Since fashion has been known as the second most abused sustainability violator, the industry has gone to great lengths to change the narrative. In fact, according to the United Nations Economic Commission for Europe, fashion production is known to account for 10% of the world’s carbon emissions, and it also affects dry waters and pollutes rivers and streams. And fast fashion is blamed for 85% of clothes that are put in the trash each year. Valentino is part of this discussion, paving the way for reducing CO2 emissions on their website with an innovative digital sustainability tool, made available by Karma Metrix.
Both companies are Italian, and through their collaboration they seek to determine the performance of Valentino Energy for their website pages. How can they do that? The first time they do this using a certain algorithm that quantifies the CO2 emissions released by valentino.com. According to the fashion house, “This now equals 2.56 grams per page view, and will allow the house to measure energy efficiency and implement measures aimed at reducing its environmental impact.”
“The facts show that the house, committed to creating new digital opportunities within the brand, is at the forefront of an eco-friendly transformation,” notes Ali Agostini. And one thing both companies are pushing for is that sustainability includes the digital realm, and they see it as important to tackle the long-standing problem of digital pollution that inevitably comes from the website.
Digital pollution (or internet pollution) is a term that most of us have never heard of. This simply means that our digital use of anything emits greenhouse gases, 4% in fact. There are two types of digital pollution: data centers, network infrastructure, and consumer equipment. Lockdowns during the pandemic have led to increased internet pollution. And in fashion, with brands turning to digital fashion shows for more than a year, digital pollution has expanded. To give an example from the International Energy Agency, watching an hour’s video stream on a platform like Netflix produces 36 grams of carbon dioxide emissions. Traveling from Heathrow to JFK is equivalent to using 1,300 kg of CO2.

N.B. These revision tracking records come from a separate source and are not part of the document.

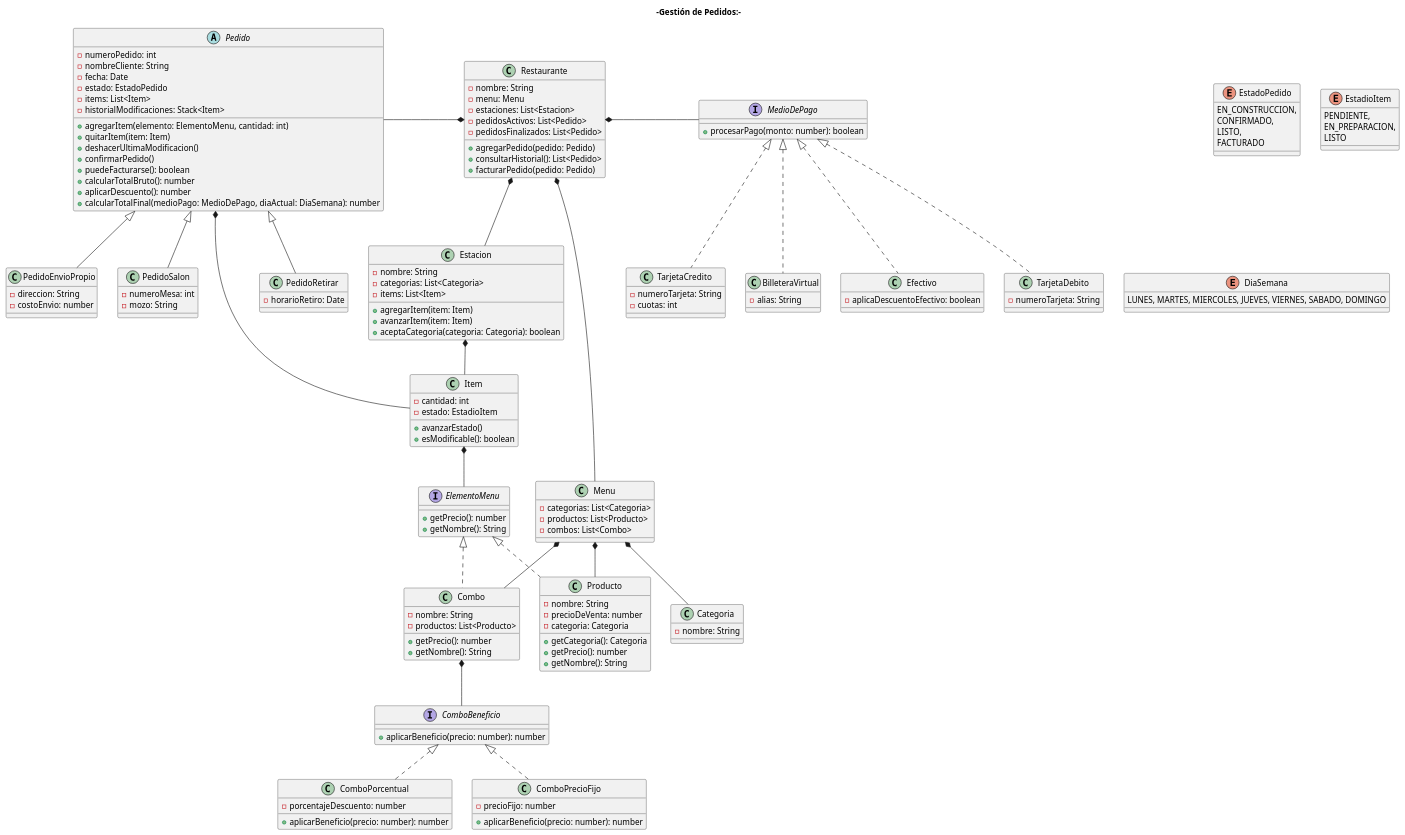
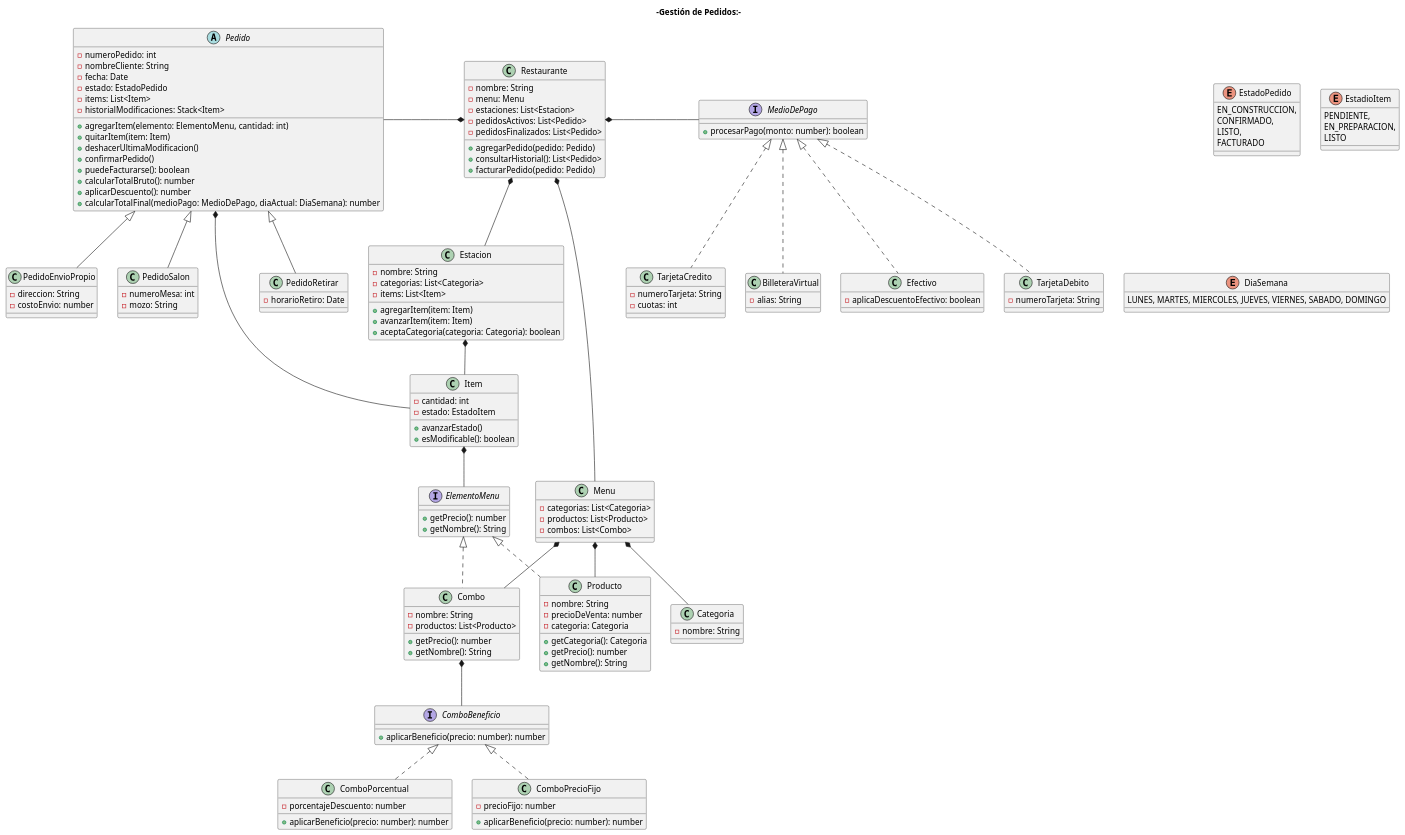
One commit to JuanJauregui2014/Tp-cuatrimestral-programacion-II changed the diagram in diagramas/diagramas.puml. Above: the diagram before and after it, drawn with PlantUML. The commit also changed 12 other files, not shown here.

```diff
--- a/diagramas/diagramas.puml
+++ b/diagramas/diagramas.puml
@@ -1,184 +1,184 @@
 @startuml
 title -Gestión de Pedidos:-
 class Restaurante {
     -nombre: String
     -menu: Menu
     -estaciones: List<Estacion>
     -pedidosActivos: List<Pedido>
     -pedidosFinalizados: List<Pedido>
 
     +agregarPedido(pedido: Pedido)
     +consultarHistorial(): List<Pedido>
     +facturarPedido(pedido: Pedido)
 }
 
 class Menu {
     -categorias: List<Categoria>
     -productos: List<Producto>
     -combos: List<Combo>
 }
 
 class Categoria {
     -nombre: String
 }
 
 interface ElementoMenu {
     +getPrecio(): number
     +getNombre(): String
 }
 
 class Combo implements ElementoMenu {
     -nombre: String
     -productos: List<Producto>
     +getPrecio(): number
     +getNombre(): String
 }
 
 interface ComboBeneficio {
     +aplicarBeneficio(precio: number): number
 }
 
 class ComboPorcentual implements ComboBeneficio {
     -porcentajeDescuento: number
     +aplicarBeneficio(precio: number): number
 }
 
 class ComboPrecioFijo implements ComboBeneficio {
     -precioFijo: number
     +aplicarBeneficio(precio: number): number
 }
 
 abstract class Pedido {
     -numeroPedido: int
     -nombreCliente: String
     -fecha: Date
     -estado: EstadoPedido
     -items: List<Item>
     -historialModificaciones: Stack<Item>
 
     +agregarItem(elemento: ElementoMenu, cantidad: int)
     +quitarItem(item: Item)
     +deshacerUltimaModificacion()
     +confirmarPedido()
     +puedeFacturarse(): boolean
     +calcularTotalBruto(): number
     +aplicarDescuento(): number
     +calcularTotalFinal(medioPago: MedioDePago, diaActual: DiaSemana): number
 }
 
 class PedidoSalon {
     -numeroMesa: int
     -mozo: String
 }
 
 class PedidoRetirar {
     -horarioRetiro: Date
 }
 
 class PedidoEnvioPropio {
     -direccion: String
     -costoEnvio: number
 }
 
 class Item {
     -cantidad: int
-    -estado: EstadioItem
+    -estado: EstadoItem
     
     +avanzarEstado()
     +esModificable(): boolean
 }
 
 class Estacion {
     -nombre: String
     -categorias: List<Categoria>
     -items: List<Item>
 
     +agregarItem(item: Item)
     +avanzarItem(item: Item)
     +aceptaCategoria(categoria: Categoria): boolean
 }
 
 class Producto implements ElementoMenu {
     -nombre: String
     -precioDeVenta: number
     -categoria: Categoria
     
     +getCategoria(): Categoria
     +getPrecio(): number
     +getNombre(): String
 }
 
 interface MedioDePago {
     +procesarPago(monto: number): boolean
 }
 
 class Efectivo implements MedioDePago {
     -aplicaDescuentoEfectivo: boolean
 }
 
 class TarjetaDebito implements MedioDePago {
     -numeroTarjeta: String
 }
 
 class TarjetaCredito implements MedioDePago {
     -numeroTarjeta: String
     -cuotas: int
 }
 
 class BilleteraVirtual implements MedioDePago {
     -alias: String
 }
 
 /' abstract class Descuento {
      +esAplicable(pedido: Pedido, dia: DiaSemana): boolean
      +calcularMontoDescuento(pedido: Pedido): number
 }
 
 class DescuentoEfectivo extends Descuento {
     -porcentaje: number
     +esAplicable(pedido: Pedido, dia: DiaSemana): boolean
     +calcularMontoDescuento(pedido: Pedido): number
 }
 
 class DescuentoDiaEspecial extends Descuento {
     -diaObjetivo: DiaSemana
     -porcentaje: number
     +esAplicable(pedido: Pedido, dia: DiaSemana): boolean
     +calcularMontoDescuento(pedido: Pedido): number
 } '/
 
 enum EstadoPedido {
     EN_CONSTRUCCION,
     CONFIRMADO,
     LISTO,
     FACTURADO
 }
 
 enum EstadioItem {
     PENDIENTE,
     EN_PREPARACION,
     LISTO
 }
 
 enum DiaSemana {
     LUNES, MARTES, MIERCOLES, JUEVES, VIERNES, SABADO, DOMINGO
 }
 
 ' Relaciones Estructurales
 Restaurante *-- Menu
 Restaurante  *-- Estacion
 Restaurante *-l-  Pedido
 Restaurante *-r- MedioDePago
 Menu  *-- Categoria
 Menu  *-- Producto
 Menu  *--Combo
 Combo  *--  ComboBeneficio
 Pedido  *--  Item
 Item  *--  ElementoMenu
 Estacion  *-- Item
 
 Pedido <|-- PedidoSalon
 Pedido <|-- PedidoRetirar
 Pedido <|-- PedidoEnvioPropio
 
 @enduml
```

“The carbon dioxide emissions associated with websites, due to the fossil fuels powering data centers and peripherals, combined with current inefficient methodologies – have reached such high levels that raising the impending awareness of digital sustainability. According to the Global Carbon Project, the web ranks in fact as being the fourth “country” in the world in terms of carbon dioxide emissions,” Aldar shares the observations.
We are pleased to collaborate with Aldar to raise awareness that the green transformation also includes more efficient development of websites focused on energy efficiency. As Karma Metrix, we are proud to promote positive change aimed at re-reducing CO2 emissions,” continues Agostini.
As fashion continues the conversations and undertakes initiatives such as the Valentino and Karma Metrix on internet pollution, the world will see more progress on issues as detailed as the sustainable web, which are part of the larger conversation around sustainability.